“I’ve seen a number of cases where procedures aren’t being followed,” says McLea. “And because of the you have a close-quarters situation or a near miss, and because of that you have an accident situation. In the world of marine insurance, where ships are moving around, it is an every-day occurrence.”
Just this week, a tanker ship carrying chemical products ran aground in the St. Lawrence River outside of Grondines, Que. In this case, the 160-metre Halit Bey was freed by tug boats at high tide, as three investigators from the Transportation Safety Board were sent to the scene of the accident.
As for the South Korean ferry captain, Lee Joon-seok, he and two crew members have been arrested on suspicion of negligence and abandoning people in need, and prosecutors said that four other crew members have been detained. Senior prosecutor Ahn Sang-don said prosecutors would decide within 48 hours whether to seek arrest warrants for the four: two first mates, a second mate and a chief engineer.

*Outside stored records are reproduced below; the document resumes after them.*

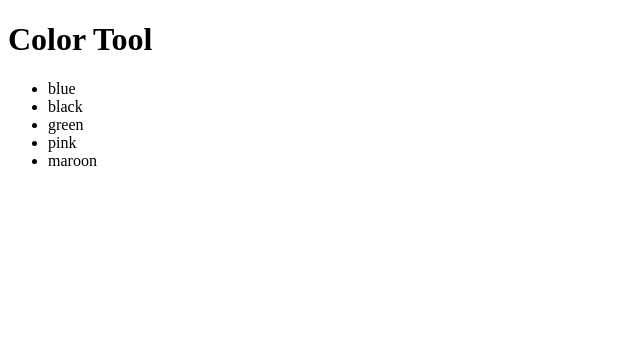
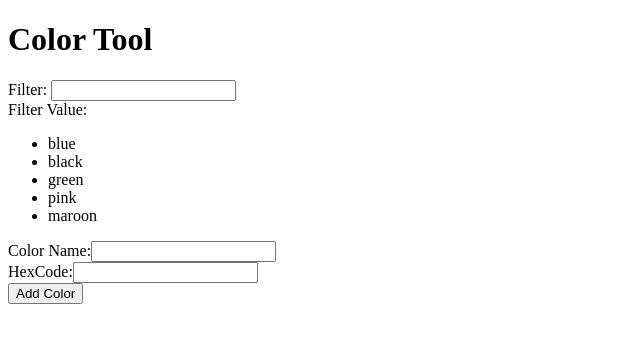
Before and after one commit to training4developers/angular_01082017, an Angular app: page / in a window 1280 px wide. Shown: the top 342 px of the page, without its empty margins (0-640 px from the left). Built offline with nearby package versions, Linux system fonts and the light colour scheme.

Commit message:
added code demos

```diff
--- a/src/app/color-tool/color-tool.module.ts
+++ b/src/app/color-tool/color-tool.module.ts
@@ -1,12 +1,14 @@
 import { NgModule } from '@angular/core';
 import { CommonModule } from '@angular/common';
-import { ColorHomeComponent } from './components/color-home/color-home.component';
+import { FormsModule } from '@angular/forms';
+
+import { ColorHomeComponent, OldFilterPipe } from './components/color-home/color-home.component';
 
 @NgModule({
   imports: [
-    CommonModule
+    CommonModule, FormsModule,
   ],
-  declarations: [ColorHomeComponent],
+  declarations: [ColorHomeComponent, OldFilterPipe],
   exports: [ColorHomeComponent],
 })
 export class ColorToolModule { }
--- a/src/app/color-tool/components/color-home/color-home.component.html
+++ b/src/app/color-tool/components/color-home/color-home.component.html
@@ -1,6 +1,26 @@
 <header>
   <h1>{{headerText}}</h1>
-  <ul>
-    <li *ngFor="let color of colors">{{color}}</li>
-  </ul>
 </header>
+Filter: <input type="text" [(ngModel)]="colorFilter">
+<br>Filter Value: {{colorFilter}}
+<ul>
+  <!-- <ng-template ngFor [ngForOf]="colors" let-color let-index="index">
+    <li>{{index}} {{color.name}}</li>
+  </ng-template> -->
+  <li *ngFor="let color of filteredColors">
+    {{color.name}}
+  </li>
+</ul>
+<form>
+  <div>
+    <label for="color-name-input">Color Name:</label>
+    <input type="text" id="color-name-input"
+      name="colorNameInput" [(ngModel)]="colorName">
+  </div>
+  <div>
+    <label for="color-hexcode-input">HexCode:</label>
+    <input type="text" id="color-hexcode-input"
+      name="colorHexCodeInput" [(ngModel)]="colorHexCode">
+  </div>
+  <button type="button" (click)="addColor()">Add Color</button>
+</form>
--- a/src/app/color-tool/components/color-home/color-home.component.ts
+++ b/src/app/color-tool/components/color-home/color-home.component.ts
@@ -1,14 +1,63 @@
-import { Component, OnInit } from '@angular/core';
+import { Component, OnInit, DoCheck, Pipe, PipeTransform } from '@angular/core';
+
+import { Color } from '../../models/color';
+
+
+@Pipe({
+  name: 'oldFilter',
+  pure: false,
+})
+export class OldFilterPipe implements PipeTransform {
+
+  public transform(values: Color[], filterValue: string) {
+    console.log('OldFilterPipe executed');
+    return values.filter(value => value.name.startsWith(filterValue));
+  }
+
+}
+
 
 @Component({
   selector: 'color-home',
   templateUrl: './color-home.component.html',
   styleUrls: ['./color-home.component.css']
 })
-export class ColorHomeComponent implements OnInit {
+export class ColorHomeComponent implements OnInit, DoCheck {
 
   public headerText = 'Color Tool';
-  public colors = [ 'blue', 'black', 'green', 'pink', 'maroon' ];
+  public colors: Color[] = [
+    { id: 1, name: 'blue', hexCode: '' },
+    { id: 2, name: 'black', hexCode: '' },
+    { id: 3, name: 'green', hexCode: '' },
+    { id: 4, name: 'pink', hexCode: '' },
+    { id: 5, name: 'maroon', hexCode: '' },
+  ];
+
+  public colorFilter = '';
+  public filteredColorCache = {};
+  public lastFilteredColors = this.colors;
+
+  public colorName = '';
+  public colorHexCode = '';
+
+  public get filteredColors() {
+
+    if (this.lastFilteredColors !== this.colors) {
+      this.filteredColorCache = {};
+      this.lastFilteredColors = this.colors;
+    }
+
+    if (!this.filteredColorCache[this.colorFilter]) {
+      console.log('running color filter');
+      this.filteredColorCache[this.colorFilter] = this.colors.filter(value =>
+        value.name.startsWith(this.colorFilter)
+      );
+    }
+
+    console.log('getting color filter cache');
+
+    return this.filteredColorCache[this.colorFilter];
+  }
 
   constructor() {
   }
@@ -16,4 +65,16 @@ export class ColorHomeComponent implements OnInit {
   ngOnInit() {
   }
 
+  ngDoCheck() {
+    console.log('change detection has executed');
+  }
+
+  addColor() {
+    this.colors = this.colors.concat({
+      id: Math.max(...this.colors.map(c => c.id)) + 1,
+      name: this.colorName,
+      hexCode: this.colorHexCode,
+    });
+  }
+
 }
--- /dev/null
+++ b/src/app/color-tool/models/color.ts
@@ -0,0 +1,5 @@
+export interface Color {
+  id?: number;
+  name: string;
+  hexCode: string;
+}
```
Also changed, not shown: src/index.html (+15 -1 lines).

Lee, 68, has said he waited to issue an evacuation order because the current was strong, the water was cold and passengers could have drifted away before help arrived. But maritime experts said he could have ordered passengers to the deck — where they would have had a greater chance of survival — without telling them to abandon ship.
Video showed that Lee was among the first people rescued. Some of his crew said he had been hurt, but a doctor who treated him said he had only light injuries.
Originally published April 25, 2014 by Donald Horne: http://www.insurancebusiness.ca/news/ferry-captains-actions-contrary-to-insurance-requirements-expert-177471.aspx?p=1